TO DO: Only the lines from the top of the listing below to the line that has "The browser window" should be echoed, with both ends kept and pictures left out.
[[ INPUT MATERIAL, beginning ]]
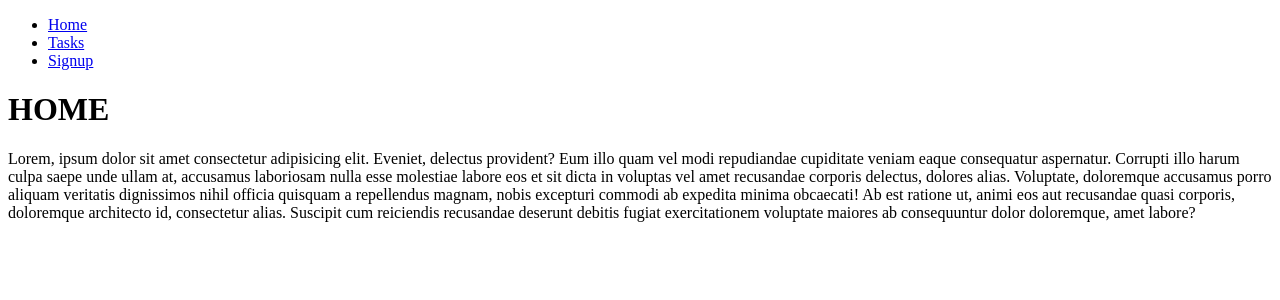
Repository: Andres250602/auth.django
Page: http://localhost/
An editor plug-in stored every save of this project. The page is shown before and after the next save, followed by the edit.
The browser window is 1280 px wide. The pictures show the whole page.
The page is served by the project's application, run on Django 5.2 (manage.py). Other server files are loaded and not shown.

Above is the page before, as saved 2024-04-11 09:34:44.

### myapp/templates/home.html
{% extends 'base.html' %}

{% block content %}
<h1>HOME</h1>
<p>Lorem, ipsum dolor sit amet consectetur adipisicing elit. Eveniet, delectus provident? Eum illo quam vel modi repudiandae cupiditate veniam eaque consequatur aspernatur. Corrupti illo harum culpa saepe unde ullam at, accusamus laboriosam nulla esse molestiae labore eos et sit dicta in voluptas vel amet recusandae corporis delectus, dolores alias. Voluptate, doloremque accusamus porro aliquam veritatis dignissimos nihil officia quisquam a repellendus magnam, nobis excepturi commodi ab expedita minima obcaecati! Ab est ratione ut, animi eos aut recusandae quasi corporis, doloremque architecto id, consectetur alias. Suscipit cum reiciendis recusandae deserunt debitis fugiat exercitationem voluptate maiores ab consequuntur dolor doloremque, amet labore?</p>
{% endblock %}

### myapp/templates/base.html
<!DOCTYPE html>
<html lang="en">
<head>
    <meta charset="UTF-8">
    <meta name="viewport" content="width=device-width, initial-scale=1.0">
    <title>Django CRUD Application</title>
</head>
<body>
    <nav>
        <ul>
            <li>
                <a href="/">Home</a>
            </li>
            <li>
                <a href="/tasks">Tasks</a>
            </li>
            <li>
                <a href="/signup">Signup</a>
            </li>
        </ul>
    </nav>


        </ul>
    </nav>
    {% block content %}
    {% endblock %}
</body>
</html>

### myapp/views.py
from django.shortcuts import render, redirect
from django.contrib.auth.forms import UserCreationForm
from django.contrib.auth.models import User
from django.db import IntegrityError
from django.contrib.auth import login

def signup(request):
    if request.method== 'GET':
            return render(request, 'signup.html', {
    'form': UserCreationForm
    })


    else:
        if request.POST['password1'] == request.POST['password2']:
            try:
                user = User.objects.create_user(username=request.POST['username'], password=request.POST['password1'])
                user.save()
                login(request, user)
                return redirect('tasks')
            except IntegrityError:
                return  render(request, 'signup.html', {
                    'form': UserCreationForm,
                    'error': 'usuario ya existe'
                })




        return  render(request, 'signup.html', {
                'form': UserCreationForm,
                'error': 'contraseña no coincide'
                })



    return render(request, 'signup.html', {
    'form': UserCreationForm
    })
def home(request):
    return render (request, 'home.html')
def tasks(request):
    return render(request, 'tasks.html')

### mysite/urls.py
"""
URL configuration for mysite project.

The `urlpatterns` list routes URLs to views. For more information please see:
    https://docs.djangoproject.com/en/5.0/topics/http/urls/
Examples:
Function views
    1. Add an import:  from my_app import views
    2. Add a URL to urlpatterns:  path('', views.home, name='home')
Class-based views
    1. Add an import:  from other_app.views import Home
    2. Add a URL to urlpatterns:  path('', Home.as_view(), name='home')
Including another URLconf
    1. Import the include() function: from django.urls import include, path
    2. Add a URL to urlpatterns:  path('blog/', include('blog.urls'))
"""
from django.contrib import admin
from django.urls import path, include

urlpatterns = [
    path('admin/', admin.site.urls),
    path('', include('myapp.urls')),

]

### myapp/urls.py
from django.urls import path
from . import views
urlpatterns = [
    path ('signup/', views.signup, name='signup'),
    path ('', views.home, name='home'),
    path ('tasks/', views.tasks, name='tasks'),

]

After the next save:
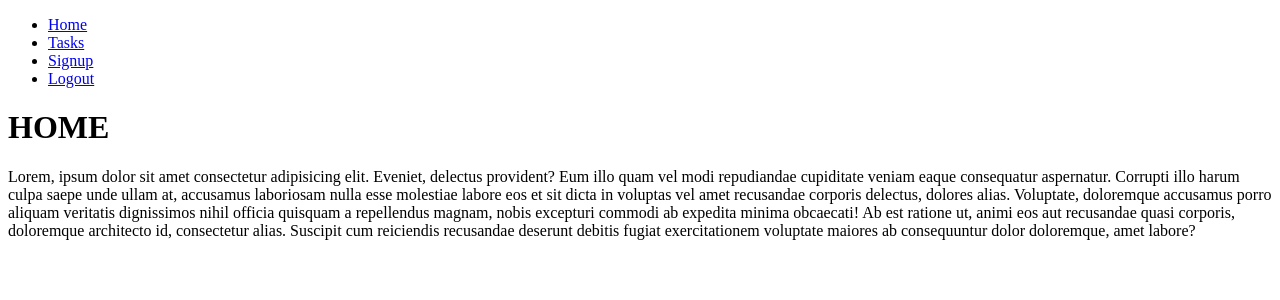
Saved 9 min 26 s later.
--- a/myapp/templates/base.html
+++ b/myapp/templates/base.html
@@ -17,6 +17,9 @@
             <li>
                 <a href="/signup">Signup</a>
             </li>
+            <li>
+                <a href="/logout">Logout</a>
+            </li>
         </ul>
     </nav>
 

After the save that followed:
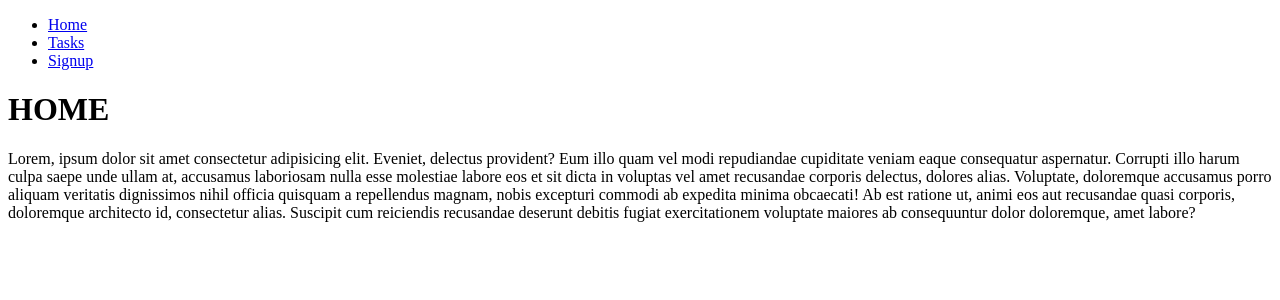
Saved 6 min 24 s later.
--- a/myapp/templates/base.html
+++ b/myapp/templates/base.html
@@ -17,9 +17,13 @@
             <li>
                 <a href="/signup">Signup</a>
             </li>
+            {% if user.is_authenticated %}
             <li>
-                <a href="/logout">Logout</a>
+                <a href="/logout">logout</a>
             </li>
+            {% endif %}
+
+
         </ul>
     </nav>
[[ INPUT MATERIAL, end ]]
SOLUTION TO THE EXERCISE:
Repository: Andres250602/auth.django
Page: http://localhost/
An editor plug-in stored every save of this project. The page is shown before and after the next save, followed by the edit.
The browser window is 1280 px wide. The pictures show the whole page.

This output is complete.